border-top:.5pt solid black;
}

I’ve left out most of the style content, but you can use standard CSS properties (font-size, font-family, border, color, text-decoration etc) to build up detailed styles for your cells. One of the more useful Excel style properties is mso-number-format. You can use this so that your files will open in Excel with the correct cell formatting set for numeric data. I just used the defaults, so I don’t know exactly how they break down, but here are a couple of examples:-

mso-number-format:"dd\/mm\/yyyy\;\@"; ‘Short Date Format
mso-number-format:"\0022£\0022\#\,\#\#0\.00"; ‘UK Currency Format

Building the table

As I said earlier, Excel will read HTML tables, so any table you build with the standard table, tr, and td elements should just open. A simple cell with one of your styles applied would just be:-

<td class=myTopStyle>&nbsp;</td>

The &nbsp; is vital if you want the style to show up in an otherwise empty cell, but if you just want a completely empty, style-free cell, you can leave it out.

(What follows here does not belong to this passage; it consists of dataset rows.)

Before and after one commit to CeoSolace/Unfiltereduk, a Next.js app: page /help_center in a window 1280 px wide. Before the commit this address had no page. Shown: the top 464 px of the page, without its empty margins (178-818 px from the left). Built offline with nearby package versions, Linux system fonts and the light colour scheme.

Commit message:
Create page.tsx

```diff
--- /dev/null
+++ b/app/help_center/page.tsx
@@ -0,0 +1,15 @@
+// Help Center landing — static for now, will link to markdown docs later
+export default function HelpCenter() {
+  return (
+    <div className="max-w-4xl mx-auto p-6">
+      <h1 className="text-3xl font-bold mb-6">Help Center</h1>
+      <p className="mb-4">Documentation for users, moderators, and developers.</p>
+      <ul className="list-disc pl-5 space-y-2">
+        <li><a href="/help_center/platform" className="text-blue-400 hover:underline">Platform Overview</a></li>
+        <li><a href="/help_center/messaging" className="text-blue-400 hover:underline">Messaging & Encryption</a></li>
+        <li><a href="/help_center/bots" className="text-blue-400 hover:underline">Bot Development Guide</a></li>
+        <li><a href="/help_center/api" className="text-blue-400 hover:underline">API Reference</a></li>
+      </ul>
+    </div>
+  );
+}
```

Merging cells horizontally or vertically can be done with the colspan and rowspan attributes respectively, the text-align and vertical-align style properties can be used in your style block to control the alignment. Note that, if you put text in an Excel cell, it will usually be visible no matter how long it is... excel will automatically show it regardless of the cell boundaries. Your browser won’t, so when the text is going to be longer than the size of the cell, you need to use colspan if you want to view it in a browser.

<td class=bigTitleFont colspan=3>This is my long title</td>

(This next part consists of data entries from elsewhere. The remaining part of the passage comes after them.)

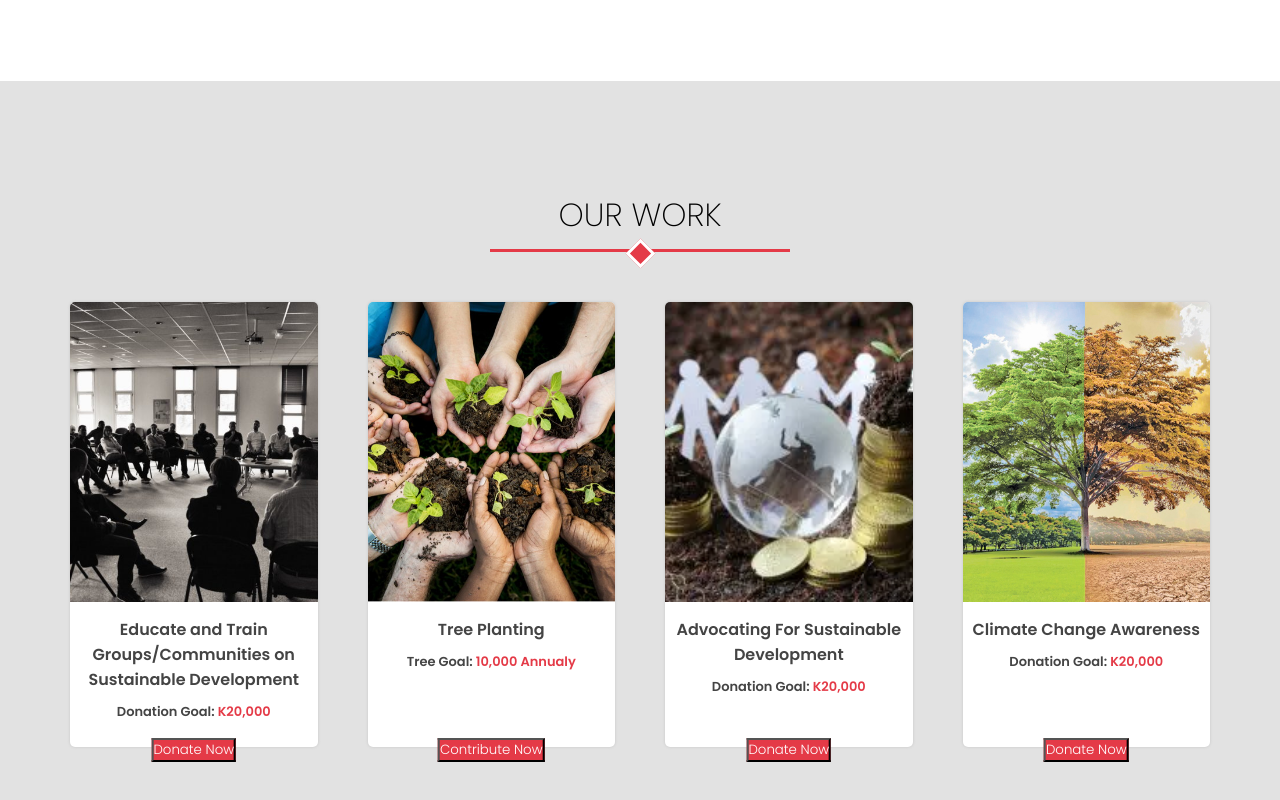
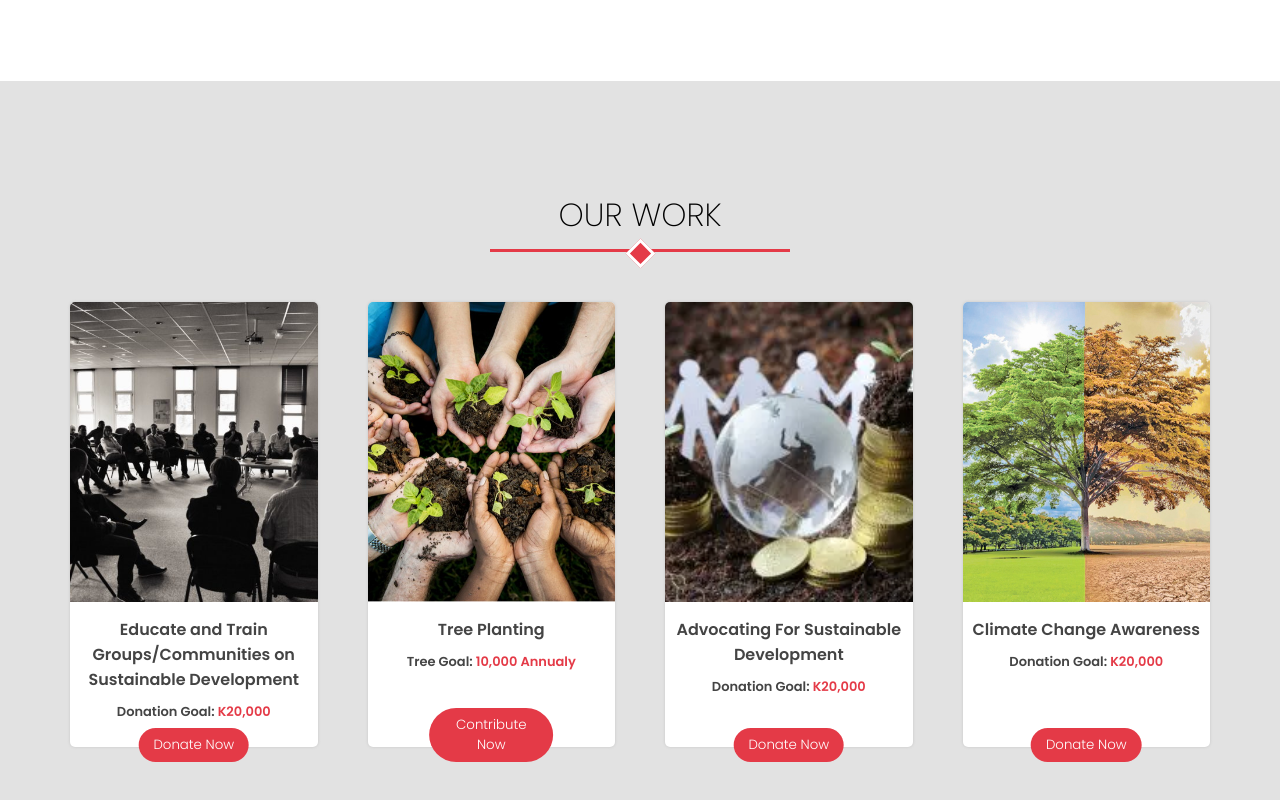
Before and after one commit to Kama95/Kalebalika-NGO, a plain HTML site: page index.html in a window 1280 px wide. Shown: the part 1439-2239 px from the top of the page. Drawn offline with Linux system fonts and the light colour scheme.

Commit message:
Style and decorate donate buttons remove outline and add a border radius Add padding and set curser to pointer.

```diff
--- a/style.css
+++ b/style.css
@@ -294,6 +294,11 @@ margin-top: 15px;}
     color: #fff;
     transform: translate(-50%);
     bottom: -15px;
+    border-radius: 60px;
+    padding: 7px 15px;
+    border: 0;
+    outline: none;
+    cursor: pointer;
 }
 /*
 
```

There’s another useful mso- style property for cases like this where you might not want cells to be merged when you open the file in Excel: mso-ignore. If you add "mso-ignore: colspan" to the style attribute of the cell, it will be merged correctly in the browser, but behave as normal in Excel.

This property is also useful for reducing the size of your html files: if you have a series of cells with the same style, or a series of empty cells, you can use colspan without getting unnecessarily merged cells when you open the file in Excel.

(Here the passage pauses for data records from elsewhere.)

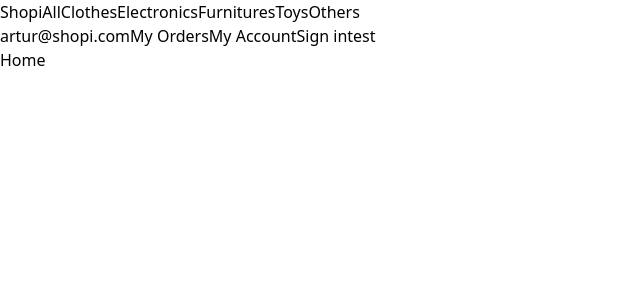
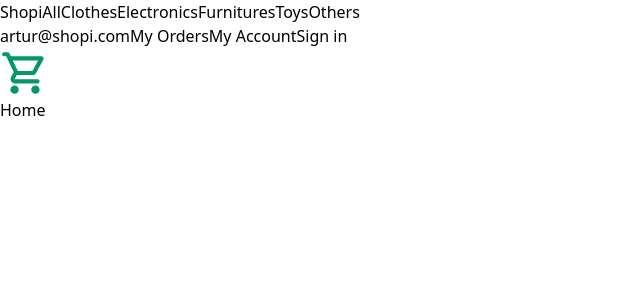
Before and after one commit to carlosarturomt/Store_React, a React (Vite) app: page / in a window 1280 px wide. Shown: the top 300 px of the page, without its empty margins (0-640 px from the left). Built offline with nearby package versions, Linux system fonts and the light colour scheme.

Commit message:
styles in nnavigation

```diff
--- a/src/Components/Navigation/icons.jsx
+++ b/src/Components/Navigation/icons.jsx
@@ -2,5 +2,9 @@ export const ICONS = {
   home: {
     border: <svg xmlns="http://www.w3.org/2000/svg" width="50" height="50" viewBox="0 0 24 24"><path fill="#059669" d="M7 22q-.825 0-1.412-.587T5 20q0-.825.588-1.412T7 18q.825 0 1.413.588T9 20q0 .825-.587 1.413T7 22m10 0q-.825 0-1.412-.587T15 20q0-.825.588-1.412T17 18q.825 0 1.413.588T19 20q0 .825-.587 1.413T17 22M6.15 6l2.4 5h7l2.75-5zM5.2 4h14.75q.575 0 .875.513t.025 1.037l-3.55 6.4q-.275.5-.737.775T15.55 13H8.1L7 15h11q.425 0 .713.288T19 16q0 .425-.288.713T18 17H7q-1.125 0-1.7-.987t-.05-1.963L6.6 11.6L3 4H2q-.425 0-.712-.288T1 3q0-.425.288-.712T2 2h1.625q.275 0 .525.15t.375.425zm3.35 7h7z" /></svg>,
     fill: <svg xmlns="http://www.w3.org/2000/svg" width="50" height="50" viewBox="0 0 24 24"><path fill="#059669" d="M7 22q-.825 0-1.412-.587T5 20q0-.825.588-1.412T7 18q.825 0 1.413.588T9 20q0 .825-.587 1.413T7 22m10 0q-.825 0-1.412-.587T15 20q0-.825.588-1.412T17 18q.825 0 1.413.588T19 20q0 .825-.587 1.413T17 22M5.2 4h14.75q.575 0 .875.513t.025 1.037l-3.55 6.4q-.275.5-.737.775T15.55 13H8.1L7 15h11q.425 0 .713.288T19 16q0 .425-.288.713T18 17H7q-1.125 0-1.7-.987t-.05-1.963L6.6 11.6L3 4H2q-.425 0-.712-.288T1 3q0-.425.288-.712T2 2h1.625q.275 0 .525.15t.375.425z" /></svg>
-  }
+  },
+  account: {
+    border: <svg xmlns="http://www.w3.org/2000/svg" width="50" height="50" viewBox="0 0 24 24"><path fill="#059669" d="M12 4a4 4 0 0 1 4 4a4 4 0 0 1-4 4a4 4 0 0 1-4-4a4 4 0 0 1 4-4m0 2a2 2 0 0 0-2 2a2 2 0 0 0 2 2a2 2 0 0 0 2-2a2 2 0 0 0-2-2m0 7c2.67 0 8 1.33 8 4v3H4v-3c0-2.67 5.33-4 8-4m0 1.9c-2.97 0-6.1 1.46-6.1 2.1v1.1h12.2V17c0-.64-3.13-2.1-6.1-2.1" /></svg>,
+    fill: <svg xmlns="http://www.w3.org/2000/svg" width="50" height="50" viewBox="0 0 24 24"><path fill="#059669" d="M12 4a4 4 0 0 1 4 4a4 4 0 0 1-4 4a4 4 0 0 1-4-4a4 4 0 0 1 4-4m0 10c4.42 0 8 1.79 8 4v2H4v-2c0-2.21 3.58-4 8-4" /></svg>
+  },
 }
--- a/src/Components/Navigation/index.jsx
+++ b/src/Components/Navigation/index.jsx
@@ -5,28 +5,28 @@ import { useState } from "react";
 
 const NavLinkIcons = (props) => {
   const { data } = props
-  const { route, condition, symbol, label } = data
+  const { route, condition, icon_border, icon_fill, label } = data
   const location = useLocation().pathname;
-
-  const [icon, setIcon] = useState()
+  const [icons, setIcons] = useState(icon_border)
 
   return (
     <NavLink
       to={route}
       className={
         ((condition ? location.includes(condition) : location === route)
-          ? 'bg-[#231397] text-gray-50 '
-          : 'bg-[#f1f3f6] hover:bg-[#231397] hover:text-gray-50 animate-fadeIn--bg-blue ')
+          ? ' text-gray-900 font-semibold'
+          : ' hover:hover:font-medium')
         + ` flex items-center material-symbols-outlined my-2 py-1 px-2 rounded-md text-1xl `
         + ' justify-center'
       }
     >
       {/* {icon ? icon : location === '/home' ? ICONS.home.fill : ICONS.home.border} */}
-      <span className="text-base pl-2 uppercase"
-        onMouseEnter={() => setIcon(ICONS.home.fill)}
-        onMouseLeave={() => setIcon()}>
+      <span
+        onMouseEnter={() => setIcons(icon_fill)}
+        onMouseLeave={() => setIcons(icon_border)}
+      >
         {label}
-        {symbol}
+        {icons}
       </span>
     </NavLink>
   )
@@ -34,11 +34,20 @@ const NavLinkIcons = (props) => {
 
 export default function Navigation() {
   return (
-    <nav>
-      <ul>
+    <nav className="flex justify-between items-center w-full text-sm font-light px-2 fixed z-10">
+      <ul className="flex items-center gap-2">
+        <NavLink
+          to='/'
+          className={`font-semibold text-lg flex items-center material-symbols-outlined my-2 py-1 px-2 rounded-md`}
+        >
+          <span>
+            Shopi
+          </span>
+        </NavLink>
+
         {linksNavBar.map((data) => <NavLinkIcons data={data} key={data.label} />)}
       </ul>
-      <ul>
+      <ul className="flex items-center gap-2">
         {linksAccount.map((data) => <NavLinkIcons data={data} key={data.label} />)}
       </ul>
     </nav>
--- a/src/Components/Navigation/links.jsx
+++ b/src/Components/Navigation/links.jsx
@@ -1,9 +1,6 @@
+import { ICONS } from "./icons";
+
 const linksNavBar = [
-  {
-    label: 'Shopi',
-    route: '/',
-    icon: ''
-  },
   {
     label: 'All',
     route: '/',
@@ -40,7 +37,7 @@ const linksNavBar = [
 const linksAccount = [
   {
     label: 'artur@shopi.com',
-    route: '/',
+    route: '/my-account',
     icon: ''
   },
   {
@@ -50,8 +47,9 @@ const linksAccount = [
   },
   {
     label: 'My Account',
-    condition: '/my-account',
-    icon: ''
+    route: '/my-account',
+    /*  icon_border: ICONS.account.border,
+     icon_fill: ICONS.account.fill */
   },
   {
     label: 'Sign in',
@@ -59,9 +57,10 @@ const linksAccount = [
     icon: ''
   },
   {
-    label: 'test',
+    label: '',
     route: '/',
-    icon: 'ICONS.home'
+    icon_border: ICONS.home.border,
+    icon_fill: ICONS.home.fill
   }
 ]
 
--- a/src/Pages/App/index.jsx
+++ b/src/Pages/App/index.jsx
@@ -4,6 +4,7 @@ import MyAccount from "../MyAccount"
 import MyOrder from "../MyOrder"
 import MyOrders from "../MyOrders"
 import Error404 from "../Error"
+import Navigation from "../../Components/Navigation"
 
 const AppRoutes = () => {
   let routes = useRoutes([
@@ -20,6 +21,7 @@ const AppRoutes = () => {
 export default function App() {
   return (
     <HashRouter>
+      <Navigation />
       <AppRoutes />
     </HashRouter>
   )
--- a/src/Pages/Home/index.jsx
+++ b/src/Pages/Home/index.jsx
@@ -1,10 +1,8 @@
 import React from 'react'
-import Navigation from '../../Components/Navigation'
 
 export default function Home() {
   return (
     <div>
-      <Navigation />
       Home
     </div>
   )
--- a/src/Pages/MyAccount/index.jsx
+++ b/src/Pages/MyAccount/index.jsx
@@ -2,6 +2,6 @@ import React from 'react'
 
 export default function MyAccount() {
   return (
-    <div>MyAccount</div>
+    <div>My Account</div>
   )
 }
--- a/src/Pages/MyOrders/index.jsx
+++ b/src/Pages/MyOrders/index.jsx
@@ -2,6 +2,6 @@ import React from 'react'
 
 export default function MyOrders() {
   return (
-    <div>MyOrders</div>
+    <div>My Orders</div>
   )
 }
```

Number and Formula Cells

If your cell contains numeric data, you can flag this to Excel with the x:num attribute. For example:-

<td class=myNumberStyle x:num>38500</td>

That’s fine if you want the number to show as "38500", but if you want to see meaningful formatting data in both Excel and a browser, you need to go a little bit further. You need to set the value of the x:num attribute, and then format the cell content for display in the browser. The mso-number-format style property will handle the formatting for you in Excel:-

<td class=myCurrencyStyle x:num="38500">$38,500.00</td>
<td class=myDateStyle x:num="38500">05/28/2005</td>

Adding a formula is no harder. The x:fmla attribute can be used to set the formula for the cell:-

<td x:fmla="=SUM(A1:A5)">1000</td>

You need to supply the current result of the formula as the content value for the cell (1000 in the example above), if you want to view the file in a browser. When you open the same file in Excel, the formula you specify will be used to calculate the value of the cell.

I hope there’s enough here to get you started if you ever need to produce an Excel compatible HTML file. If you have any questions, I’ll try to answer them. If you have any suggestions, I’ll try to learn from them....

nice!

this is interesting stuff. so armed with this information, you wouldn't need a 3rd party product to generate an html document with Excel styles.

That's right

That's right, excel versions 2000 and higher can read and write these html files.

There's an xml based specification out there too, which I think is supported in 2002 and higher, but I didn't look into that too much.

I ended up using the third party component so I could output Excel files that could be read by other software that reads .xls files, but if it's specifically for Excel, or if you need formatting and formulas, I think this is a great option. The fact that you can read it in a browser is a bonus too.